• Task brief:
For the word "docs", count the lines in the records below that include it and give only that number.

(Image comparison data)
□ □ □
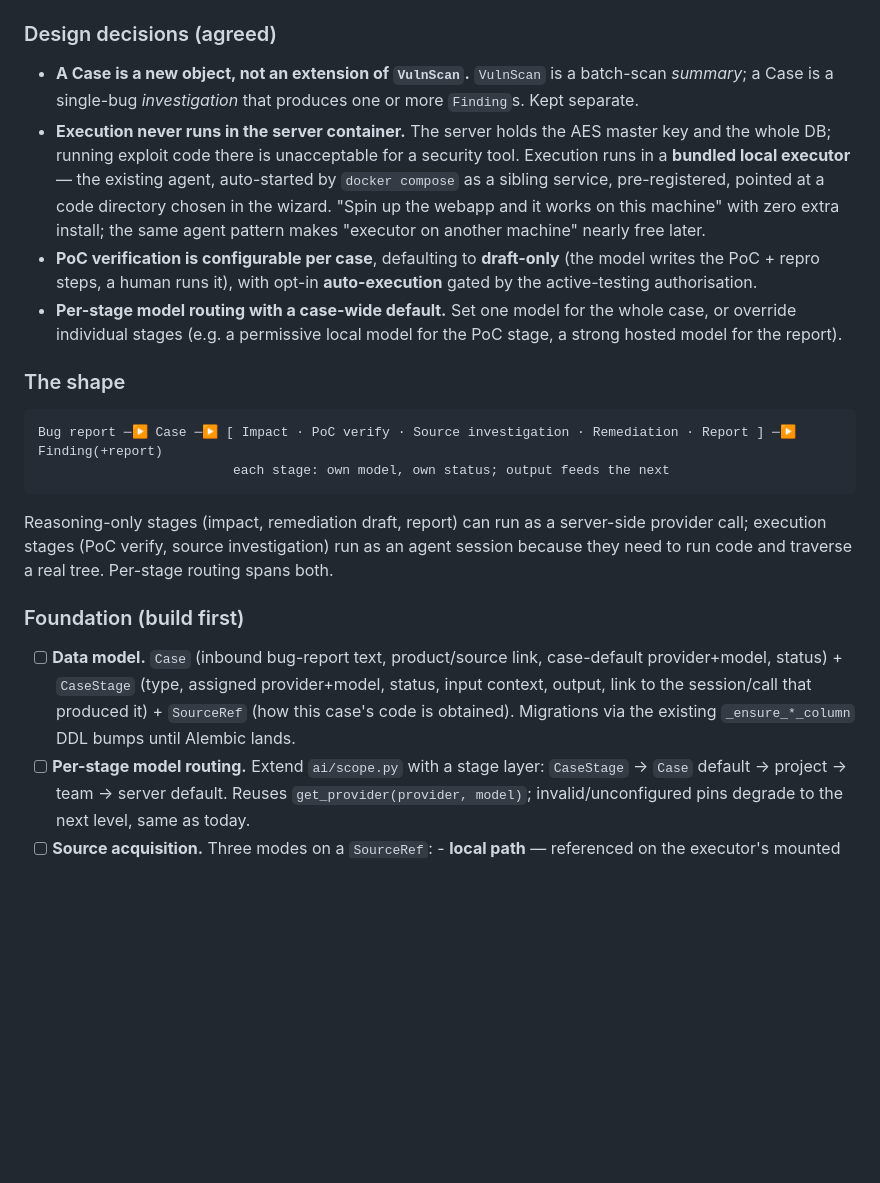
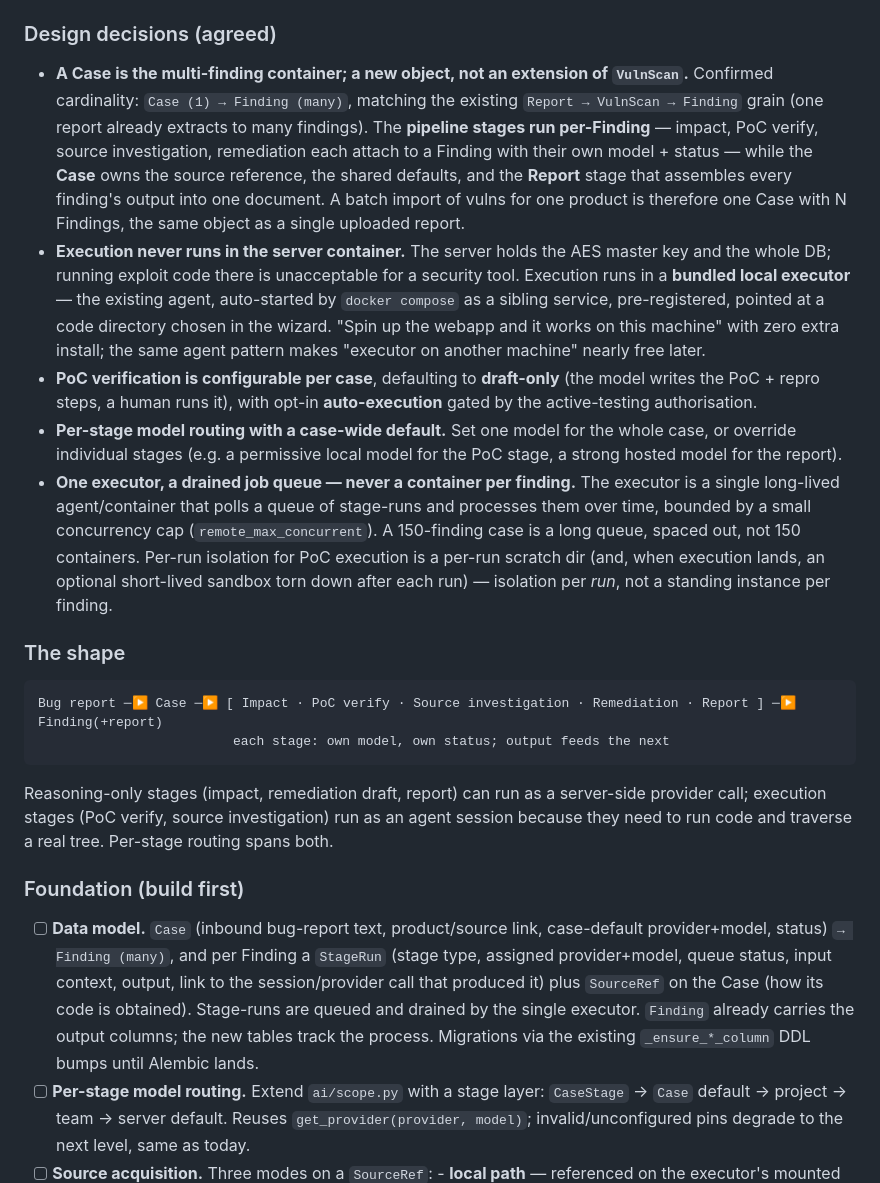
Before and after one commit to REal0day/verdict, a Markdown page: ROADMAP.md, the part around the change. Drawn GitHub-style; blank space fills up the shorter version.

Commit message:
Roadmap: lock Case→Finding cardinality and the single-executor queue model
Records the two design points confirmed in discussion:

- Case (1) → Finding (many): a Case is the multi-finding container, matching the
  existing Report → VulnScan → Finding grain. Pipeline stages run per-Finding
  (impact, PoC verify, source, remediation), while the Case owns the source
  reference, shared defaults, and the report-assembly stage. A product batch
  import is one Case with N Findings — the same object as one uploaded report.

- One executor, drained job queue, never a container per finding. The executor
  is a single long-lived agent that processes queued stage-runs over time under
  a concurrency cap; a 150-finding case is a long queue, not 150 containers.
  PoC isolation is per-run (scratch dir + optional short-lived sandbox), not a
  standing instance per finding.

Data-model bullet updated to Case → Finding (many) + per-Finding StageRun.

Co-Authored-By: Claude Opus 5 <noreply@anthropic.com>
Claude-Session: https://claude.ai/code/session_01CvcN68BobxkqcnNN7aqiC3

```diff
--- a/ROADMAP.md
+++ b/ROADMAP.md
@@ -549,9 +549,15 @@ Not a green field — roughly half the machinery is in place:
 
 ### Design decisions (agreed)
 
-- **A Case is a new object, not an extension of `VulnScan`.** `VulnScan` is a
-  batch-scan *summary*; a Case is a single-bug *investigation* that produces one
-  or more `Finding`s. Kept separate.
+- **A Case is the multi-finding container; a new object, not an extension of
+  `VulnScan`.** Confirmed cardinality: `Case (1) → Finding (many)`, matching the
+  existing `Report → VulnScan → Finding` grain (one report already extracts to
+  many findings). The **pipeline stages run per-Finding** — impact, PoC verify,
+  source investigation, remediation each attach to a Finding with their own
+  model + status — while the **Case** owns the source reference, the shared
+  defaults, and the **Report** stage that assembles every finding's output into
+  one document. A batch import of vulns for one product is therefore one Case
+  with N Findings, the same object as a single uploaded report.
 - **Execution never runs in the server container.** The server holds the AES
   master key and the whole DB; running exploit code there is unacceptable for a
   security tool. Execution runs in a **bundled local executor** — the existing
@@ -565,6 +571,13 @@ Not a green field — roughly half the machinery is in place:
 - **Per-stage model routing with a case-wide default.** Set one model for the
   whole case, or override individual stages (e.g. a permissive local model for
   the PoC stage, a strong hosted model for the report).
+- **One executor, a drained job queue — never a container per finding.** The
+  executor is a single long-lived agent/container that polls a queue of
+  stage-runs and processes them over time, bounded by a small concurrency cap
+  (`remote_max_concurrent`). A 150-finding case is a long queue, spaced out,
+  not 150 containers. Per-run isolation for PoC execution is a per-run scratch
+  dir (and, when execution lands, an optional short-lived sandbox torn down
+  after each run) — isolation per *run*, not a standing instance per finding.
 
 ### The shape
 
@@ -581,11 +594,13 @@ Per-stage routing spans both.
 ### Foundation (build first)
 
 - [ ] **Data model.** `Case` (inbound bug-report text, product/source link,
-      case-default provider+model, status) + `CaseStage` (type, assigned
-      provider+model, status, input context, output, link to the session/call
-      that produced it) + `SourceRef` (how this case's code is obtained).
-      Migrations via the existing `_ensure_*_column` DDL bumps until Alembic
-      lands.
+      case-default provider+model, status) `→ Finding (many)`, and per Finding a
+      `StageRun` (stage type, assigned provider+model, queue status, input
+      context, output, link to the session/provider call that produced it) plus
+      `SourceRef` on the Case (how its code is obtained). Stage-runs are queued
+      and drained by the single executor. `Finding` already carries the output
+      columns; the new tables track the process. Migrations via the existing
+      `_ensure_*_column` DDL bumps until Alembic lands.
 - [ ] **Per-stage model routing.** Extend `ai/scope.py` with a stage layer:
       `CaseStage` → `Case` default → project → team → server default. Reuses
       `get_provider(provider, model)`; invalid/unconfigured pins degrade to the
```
□ □ □
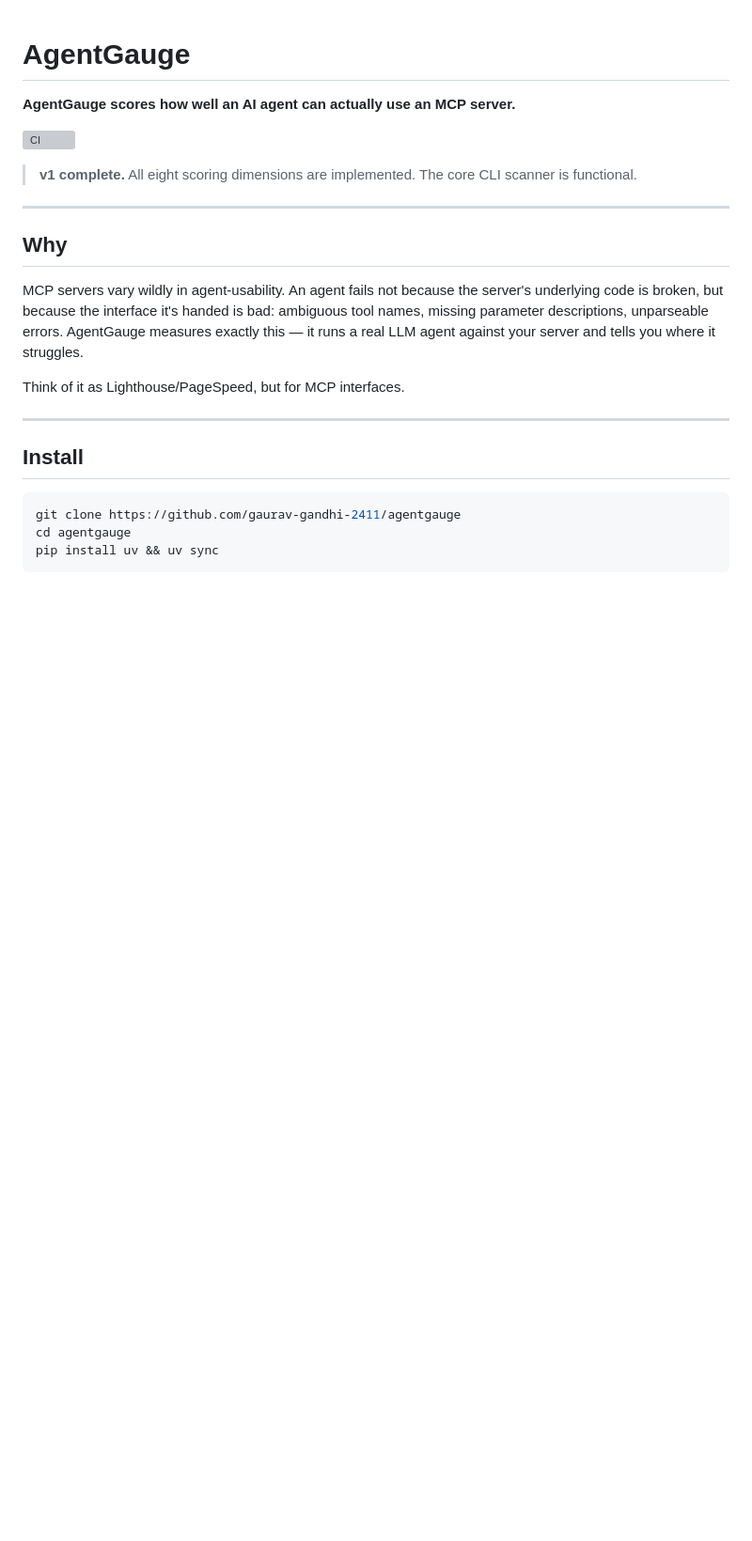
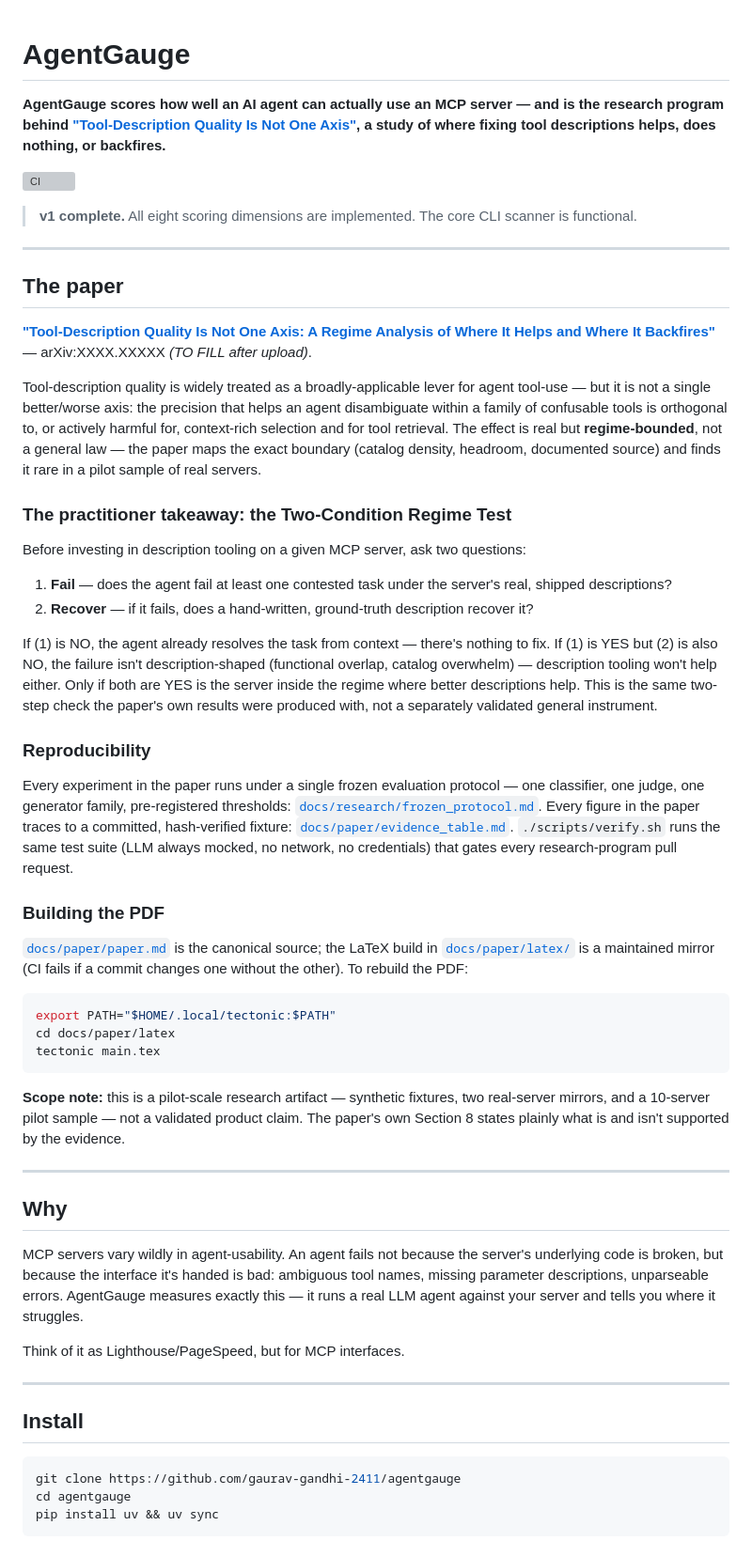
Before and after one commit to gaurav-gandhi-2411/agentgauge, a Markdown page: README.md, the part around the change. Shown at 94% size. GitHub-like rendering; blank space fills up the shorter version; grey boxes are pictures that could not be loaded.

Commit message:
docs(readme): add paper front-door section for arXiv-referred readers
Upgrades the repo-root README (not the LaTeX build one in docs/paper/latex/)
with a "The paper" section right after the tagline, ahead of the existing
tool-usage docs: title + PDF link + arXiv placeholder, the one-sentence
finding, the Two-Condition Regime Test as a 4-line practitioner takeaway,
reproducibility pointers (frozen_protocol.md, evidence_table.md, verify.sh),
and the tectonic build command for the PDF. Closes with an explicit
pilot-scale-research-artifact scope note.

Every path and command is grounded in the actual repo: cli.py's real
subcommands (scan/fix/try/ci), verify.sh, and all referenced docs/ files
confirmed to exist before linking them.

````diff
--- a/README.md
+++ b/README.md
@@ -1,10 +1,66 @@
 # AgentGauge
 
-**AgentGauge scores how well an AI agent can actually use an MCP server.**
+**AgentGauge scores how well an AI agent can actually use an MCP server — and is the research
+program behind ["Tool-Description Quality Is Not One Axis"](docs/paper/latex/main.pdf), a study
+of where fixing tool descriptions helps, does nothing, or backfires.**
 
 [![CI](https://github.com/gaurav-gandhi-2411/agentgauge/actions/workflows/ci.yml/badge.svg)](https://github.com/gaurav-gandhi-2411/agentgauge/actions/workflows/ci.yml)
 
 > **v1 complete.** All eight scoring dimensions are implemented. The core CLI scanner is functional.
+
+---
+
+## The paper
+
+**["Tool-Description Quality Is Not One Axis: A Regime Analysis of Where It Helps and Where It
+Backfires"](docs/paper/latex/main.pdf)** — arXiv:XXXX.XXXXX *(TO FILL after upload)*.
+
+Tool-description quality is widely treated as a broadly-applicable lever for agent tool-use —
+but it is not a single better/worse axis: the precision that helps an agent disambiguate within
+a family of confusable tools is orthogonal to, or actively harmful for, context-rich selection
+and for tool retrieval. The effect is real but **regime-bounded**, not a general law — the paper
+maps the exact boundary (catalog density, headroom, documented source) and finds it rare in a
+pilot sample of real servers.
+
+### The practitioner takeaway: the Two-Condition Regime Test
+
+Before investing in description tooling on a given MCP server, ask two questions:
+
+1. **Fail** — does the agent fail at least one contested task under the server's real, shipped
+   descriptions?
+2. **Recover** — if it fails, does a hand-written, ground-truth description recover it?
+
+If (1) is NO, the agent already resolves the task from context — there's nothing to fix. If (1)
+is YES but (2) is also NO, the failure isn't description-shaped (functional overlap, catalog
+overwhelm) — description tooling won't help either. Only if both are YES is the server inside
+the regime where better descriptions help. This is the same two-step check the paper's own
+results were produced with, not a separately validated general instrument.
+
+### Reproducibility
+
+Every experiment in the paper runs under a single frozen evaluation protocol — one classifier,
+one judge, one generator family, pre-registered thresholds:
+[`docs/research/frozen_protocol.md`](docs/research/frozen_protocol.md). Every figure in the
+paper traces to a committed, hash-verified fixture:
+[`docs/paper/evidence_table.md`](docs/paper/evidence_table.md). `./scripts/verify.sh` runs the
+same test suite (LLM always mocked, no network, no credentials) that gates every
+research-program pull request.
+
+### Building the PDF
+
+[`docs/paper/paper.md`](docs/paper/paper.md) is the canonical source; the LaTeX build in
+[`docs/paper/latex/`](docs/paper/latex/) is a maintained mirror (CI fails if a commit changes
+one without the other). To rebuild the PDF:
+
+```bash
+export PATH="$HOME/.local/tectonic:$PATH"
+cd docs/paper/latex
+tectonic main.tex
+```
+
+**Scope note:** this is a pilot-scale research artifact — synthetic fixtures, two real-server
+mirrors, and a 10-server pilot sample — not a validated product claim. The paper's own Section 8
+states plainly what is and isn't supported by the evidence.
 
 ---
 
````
□ □ □
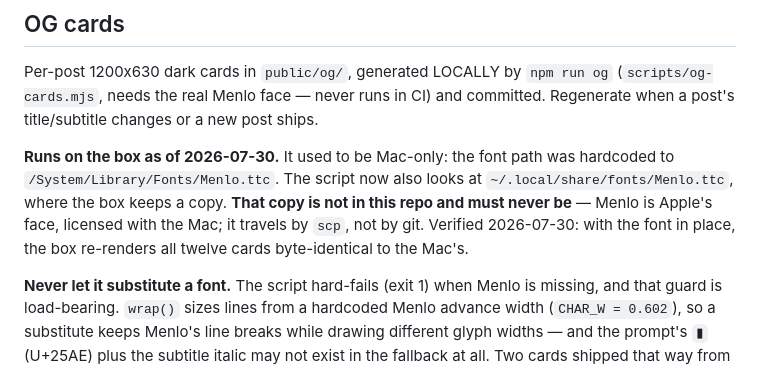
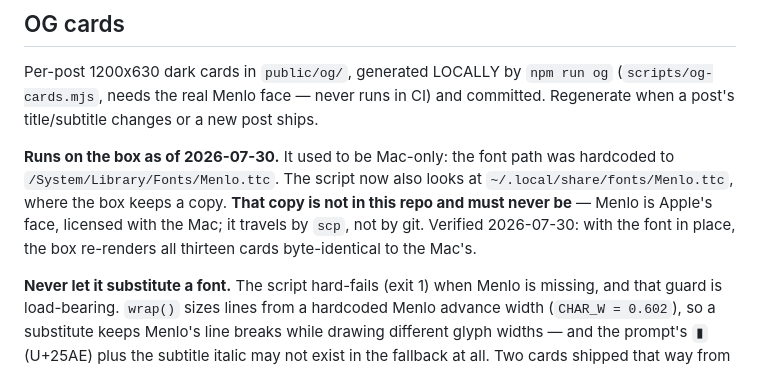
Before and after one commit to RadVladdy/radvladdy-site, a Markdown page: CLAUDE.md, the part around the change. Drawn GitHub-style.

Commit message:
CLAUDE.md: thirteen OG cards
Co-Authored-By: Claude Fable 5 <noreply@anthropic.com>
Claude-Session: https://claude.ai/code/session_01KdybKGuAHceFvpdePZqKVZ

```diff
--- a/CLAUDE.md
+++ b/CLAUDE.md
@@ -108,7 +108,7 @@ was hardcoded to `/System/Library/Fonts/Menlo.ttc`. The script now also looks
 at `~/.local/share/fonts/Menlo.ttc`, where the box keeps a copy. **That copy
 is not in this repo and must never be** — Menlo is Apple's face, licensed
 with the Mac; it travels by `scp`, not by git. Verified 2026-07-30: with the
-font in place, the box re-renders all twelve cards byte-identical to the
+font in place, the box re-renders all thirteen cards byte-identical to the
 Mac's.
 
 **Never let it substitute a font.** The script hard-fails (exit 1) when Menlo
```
□ □ □
• Solution below:
11